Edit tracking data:

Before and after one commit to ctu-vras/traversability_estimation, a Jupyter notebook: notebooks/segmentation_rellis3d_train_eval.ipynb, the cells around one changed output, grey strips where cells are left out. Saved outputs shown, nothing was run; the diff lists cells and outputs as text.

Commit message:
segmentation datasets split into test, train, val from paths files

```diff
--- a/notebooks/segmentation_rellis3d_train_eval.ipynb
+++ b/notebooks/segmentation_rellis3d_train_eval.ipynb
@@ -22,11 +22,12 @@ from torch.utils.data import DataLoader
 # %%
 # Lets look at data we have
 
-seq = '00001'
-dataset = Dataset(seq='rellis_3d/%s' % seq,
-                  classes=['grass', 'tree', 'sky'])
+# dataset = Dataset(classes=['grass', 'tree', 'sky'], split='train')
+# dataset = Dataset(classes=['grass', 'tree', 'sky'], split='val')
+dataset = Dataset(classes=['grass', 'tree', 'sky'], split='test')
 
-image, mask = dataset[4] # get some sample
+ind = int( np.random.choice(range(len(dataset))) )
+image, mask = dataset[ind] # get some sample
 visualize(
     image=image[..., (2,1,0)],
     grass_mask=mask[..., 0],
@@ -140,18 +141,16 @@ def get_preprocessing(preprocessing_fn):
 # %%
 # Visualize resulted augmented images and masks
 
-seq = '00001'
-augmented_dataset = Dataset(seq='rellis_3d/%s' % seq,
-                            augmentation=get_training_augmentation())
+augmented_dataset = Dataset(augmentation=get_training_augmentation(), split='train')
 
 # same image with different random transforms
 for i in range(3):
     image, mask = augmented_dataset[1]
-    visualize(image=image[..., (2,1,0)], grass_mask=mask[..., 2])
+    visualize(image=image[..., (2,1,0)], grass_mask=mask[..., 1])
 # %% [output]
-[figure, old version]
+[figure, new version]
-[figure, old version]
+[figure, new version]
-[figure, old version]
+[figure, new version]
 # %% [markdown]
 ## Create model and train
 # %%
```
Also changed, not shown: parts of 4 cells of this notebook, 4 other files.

#### [Problem requirements]
Reproduce each entry word for word.

#### [Completed task]
Before and after one commit to ctu-vras/traversability_estimation, a Jupyter notebook: notebooks/segmentation_rellis3d_train_eval.ipynb, the cells around one changed output, grey strips where cells are left out. Saved outputs shown, nothing was run; the diff lists cells and outputs as text.

Commit message:
segmentation datasets split into test, train, val from paths files

```diff
--- a/notebooks/segmentation_rellis3d_train_eval.ipynb
+++ b/notebooks/segmentation_rellis3d_train_eval.ipynb
@@ -22,11 +22,12 @@ from torch.utils.data import DataLoader
 # %%
 # Lets look at data we have
 
-seq = '00001'
-dataset = Dataset(seq='rellis_3d/%s' % seq,
-                  classes=['grass', 'tree', 'sky'])
+# dataset = Dataset(classes=['grass', 'tree', 'sky'], split='train')
+# dataset = Dataset(classes=['grass', 'tree', 'sky'], split='val')
+dataset = Dataset(classes=['grass', 'tree', 'sky'], split='test')
 
-image, mask = dataset[4] # get some sample
+ind = int( np.random.choice(range(len(dataset))) )
+image, mask = dataset[ind] # get some sample
 visualize(
     image=image[..., (2,1,0)],
     grass_mask=mask[..., 0],
@@ -140,18 +141,16 @@ def get_preprocessing(preprocessing_fn):
 # %%
 # Visualize resulted augmented images and masks
 
-seq = '00001'
-augmented_dataset = Dataset(seq='rellis_3d/%s' % seq,
-                            augmentation=get_training_augmentation())
+augmented_dataset = Dataset(augmentation=get_training_augmentation(), split='train')
 
 # same image with different random transforms
 for i in range(3):
     image, mask = augmented_dataset[1]
-    visualize(image=image[..., (2,1,0)], grass_mask=mask[..., 2])
+    visualize(image=image[..., (2,1,0)], grass_mask=mask[..., 1])
 # %% [output]
-[figure, old version]
+[figure, new version]
-[figure, old version]
+[figure, new version]
-[figure, old version]
+[figure, new version]
 # %% [markdown]
 ## Create model and train
 # %%
```
Also changed, not shown: parts of 4 cells of this notebook, 4 other files.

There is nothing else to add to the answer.